Mike Dean Details Kanye West's Production "Evolution"
Mike Dean has worked with Kanye West on each of his albums, as well as the "Watch The Throne" project. The Texas-based mixer-producer explains how West now works on his material with a team of producers.
Mike Dean's role in the studio with Kanye West may be becoming more pronounced, but the mixer-producer has worked with West on each of his albums, as well as the Watch The Throne project with Jay-Z. In an interview with Huffpost Live, Dean explained how working with West has evolved from 2004's The College Dropout to Yeezus, which is slated to be released tomorrow (June 18).
”[West] is more the producer that oversees everybody now," Dean says during the interview. "He gets teams of producers to work under him. When I first started working with him, I mixed two, three songs on his first record at my house in Texas. I'd say, 'Ah, I could help you on this track.' He'd say, 'I make beats. That's what I do.' That was 10 years ago, I guess. Now he lets everybody put input in and he sorts through it. We’ll have eight producers putting parts on one song and then we’ll just pick through it, pick what’s good."
With so many producers working on one song, Dean says the process becomes layered. "Usually one person will start something and eight other people will add parts," Dean says to interviewer Ricky Camilleri. "Sometimes it'll end up [that] the person that started doesn't have anything on the final song, but they're still producing."
Dean, who performed with West during his Governors Ball 2013 set in New York June 9, has an extensive Rap mixing and production resume. He started working with Scarface, The Geto Boys and other Rap-A-Lot Records artists in the early 1990s and helped develop the "gumbo funk" production style that included the use of live instruments.

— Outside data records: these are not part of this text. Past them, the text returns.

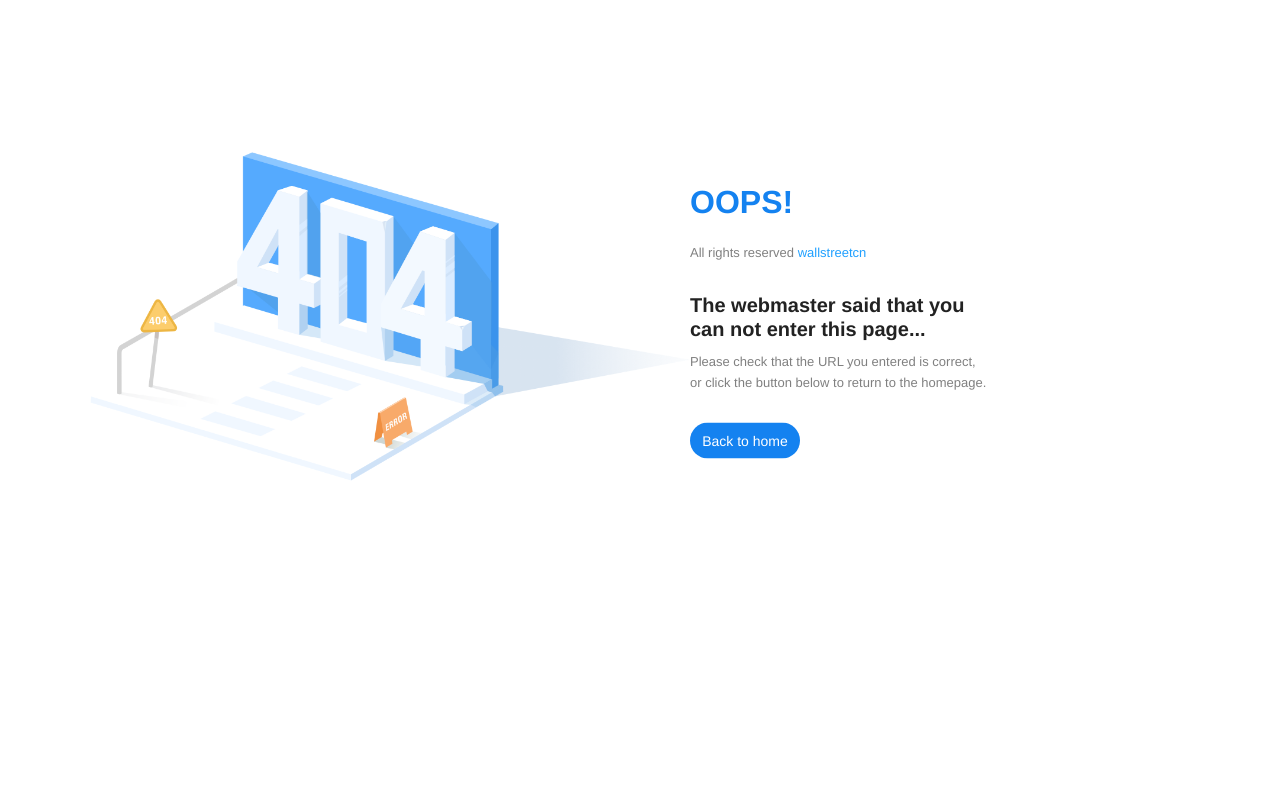
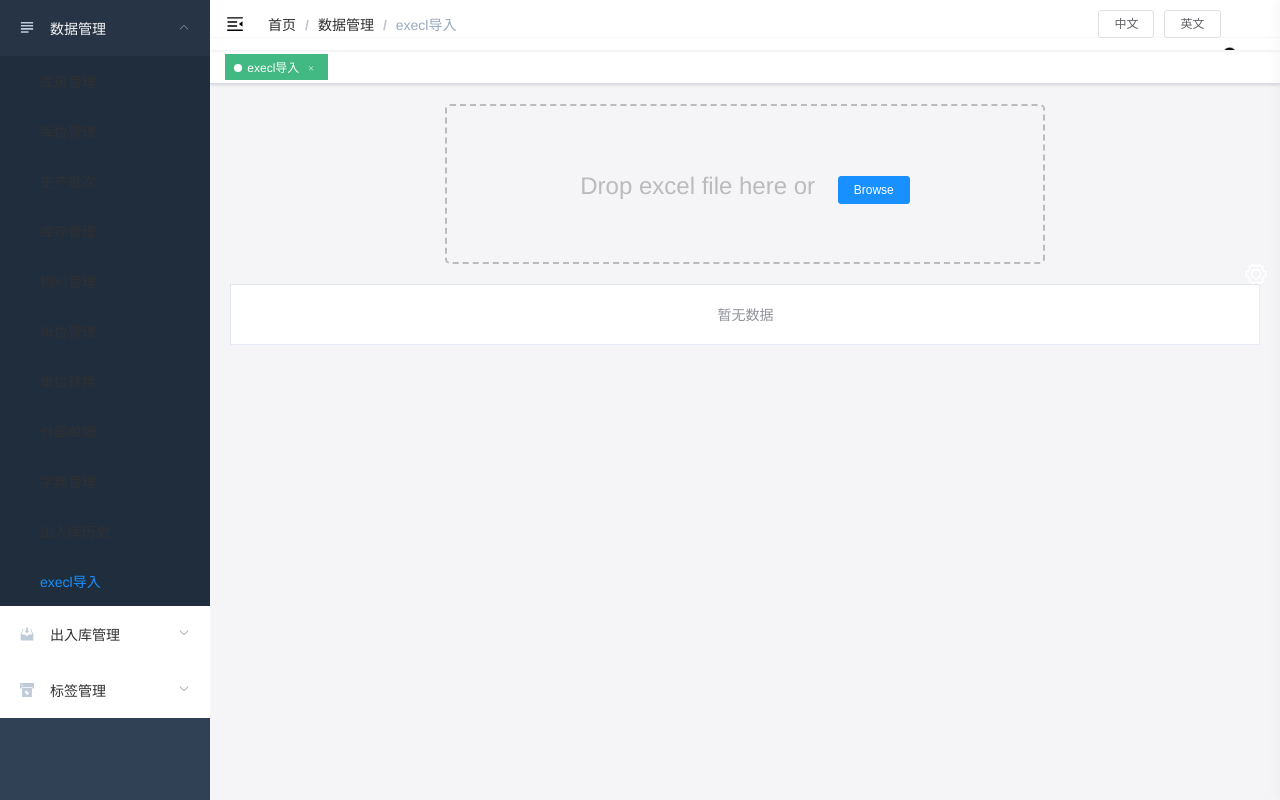
Before and after one commit to WhiteLierTo/wms, a Vue app: page /data-manager/base-data in a window 1280 px wide. Before the commit this address led to /404. Built offline with nearby package versions, Linux system fonts and the light colour scheme.

Commit message:
feat:新增execl导入

```diff
--- a/package.json
+++ b/package.json
@@ -25,7 +25,8 @@
         "vue-i18n": "^8.12.0",
         "vue-router": "3.0.6",
         "vueshowpdf": "^1.1.2",
-    "vuex": "3.1.0"
+        "vuex": "3.1.0",
+        "xlsx": "0.14.1"
     },
     "devDependencies": {
         "@babel/core": "7.0.0",
--- /dev/null
+++ b/src/components/UploadExcel/index.vue
@@ -0,0 +1,136 @@
+<template>
+  <div>
+    <input ref="excel-upload-input" class="excel-upload-input" type="file" accept=".xlsx, .xls" @change="handleClick">
+    <div class="drop" @drop="handleDrop" @dragover="handleDragover" @dragenter="handleDragover">
+      Drop excel file here or
+      <el-button :loading="loading" style="margin-left:16px;" size="mini" type="primary" @click="handleUpload">Browse</el-button>
+    </div>
+  </div>
+</template>
+
+<script>
+import XLSX from 'xlsx'
+
+export default {
+  props: {
+    beforeUpload: Function, // eslint-disable-line
+    onSuccess: Function// eslint-disable-line
+  },
+  data() {
+    return {
+      loading: false,
+      excelData: {
+        header: null,
+        results: null
+      }
+    }
+  },
+  methods: {
+    generateData({ header, results }) {
+      this.excelData.header = header
+      this.excelData.results = results
+      this.onSuccess && this.onSuccess(this.excelData)
+    },
+    handleDrop(e) {
+      e.stopPropagation()
+      e.preventDefault()
+      if (this.loading) return
+      const files = e.dataTransfer.files
+      if (files.length !== 1) {
+        this.$message.error('Only support uploading one file!')
+        return
+      }
+      const rawFile = files[0] // only use files[0]
+
+      if (!this.isExcel(rawFile)) {
+        this.$message.error('Only supports upload .xlsx, .xls, .csv suffix files')
+        return false
+      }
+      this.upload(rawFile)
+      e.stopPropagation()
+      e.preventDefault()
+    },
+    handleDragover(e) {
+      e.stopPropagation()
+      e.preventDefault()
+      e.dataTransfer.dropEffect = 'copy'
+    },
+    handleUpload() {
+      this.$refs['excel-upload-input'].click()
+    },
+    handleClick(e) {
+      const files = e.target.files
+      const rawFile = files[0] // only use files[0]
+      if (!rawFile) return
+      this.upload(rawFile)
+    },
+    upload(rawFile) {
+      this.$refs['excel-upload-input'].value = null // fix can't select the same excel
+
+      if (!this.beforeUpload) {
+        this.readerData(rawFile)
+        return
+      }
+      const before = this.beforeUpload(rawFile)
+      if (before) {
+        this.readerData(rawFile)
+      }
+    },
+    readerData(rawFile) {
+      this.loading = true
+      return new Promise((resolve, reject) => {
+        const reader = new FileReader()
+        reader.onload = e => {
+          const data = e.target.result
+          const workbook = XLSX.read(data, { type: 'array' })
+          const firstSheetName = workbook.SheetNames[0]
+          const worksheet = workbook.Sheets[firstSheetName]
+          const header = this.getHeaderRow(worksheet)
+          const results = XLSX.utils.sheet_to_json(worksheet)
+          this.generateData({ header, results })
+          this.loading = false
+          resolve()
+        }
+        reader.readAsArrayBuffer(rawFile)
+      })
+    },
+    getHeaderRow(sheet) {
+      const headers = []
+      const range = XLSX.utils.decode_range(sheet['!ref'])
+      let C
+      const R = range.s.r
+      /* start in the first row */
+      for (C = range.s.c; C <= range.e.c; ++C) { /* walk every column in the range */
+        const cell = sheet[XLSX.utils.encode_cell({ c: C, r: R })]
+        /* find the cell in the first row */
+        let hdr = 'UNKNOWN ' + C // <-- replace with your desired default
+        if (cell && cell.t) hdr = XLSX.utils.format_cell(cell)
+        headers.push(hdr)
+      }
+      return headers
+    },
+    isExcel(file) {
+      return /\.(xlsx|xls|csv)$/.test(file.name)
+    }
+  }
+}
+</script>
+
+<style scoped>
+.excel-upload-input{
+  display: none;
+  z-index: -9999;
+}
+.drop{
+  border: 2px dashed #bbb;
+  width: 600px;
+  height: 160px;
+  line-height: 160px;
+  margin: 0 auto;
+  font-size: 24px;
+  border-radius: 5px;
+  text-align: center;
+  color: #bbb;
+  position: relative;
+}
+</style>
--- a/src/router/index.js
+++ b/src/router/index.js
@@ -111,6 +111,13 @@ export const constantRoutes = [{
                 import('@/views/data-manager/historical-record'),
     name: 'historicalRecord',
     meta: { title: '出入库历史' },
+    children: []
+  }, {
+    path: 'base-data',
+    component: () =>
+                import('@/views/data-manager/base-data'),
+    name: 'baseData',
+    meta: { title: 'execl导入' },
     children: []
   }]
 },
--- /dev/null
+++ b/src/views/data-manager/base-data.vue
@@ -0,0 +1,44 @@
+<template>
+  <div class="app-container">
+    <upload-excel-component :on-success="handleSuccess" :before-upload="beforeUpload" />
+    <el-table :data="tableData" border highlight-current-row style="width: 100%;margin-top:20px;">
+      <el-table-column v-for="item of tableHeader" :key="item" :prop="item" :label="item" />
+    </el-table>
+  </div>
+</template>
+
+<script>
+import UploadExcelComponent from '@/components/UploadExcel/index.vue'
+
+export default {
+  name: 'UploadExcel',
+  components: { UploadExcelComponent },
+  data() {
+    return {
+      tableData: [],
+      tableHeader: []
+    }
+  },
+  methods: {
+    beforeUpload(file) {
+      const isLt1M = file.size / 1024 / 1024 < 1
+
+      if (isLt1M) {
+        return true
+      }
+
+      this.$message({
+        message: 'Please do not upload files larger than 1m in size.',
+        type: 'warning'
+      })
+      return false
+    },
+    handleSuccess({ results, header }) {
+      this.tableData = results
+      this.tableHeader = header
+      console.log('表头:' + JSON.stringify(this.tableHeader))
+      console.log('列表:' + JSON.stringify(this.tableData))
+    }
+  }
+}
+</script>
```
Lines whose indentation alone changed are shown as unchanged.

Trained to be a bassoonist, Dean says that his work on Yeezus also signals his own development as a producer. "It's just an evolution, I guess, of learning how to make records," Dean says. "We're kind of pulling back to more minimal now. We're trying to. It's hard not to make an epic record if you can."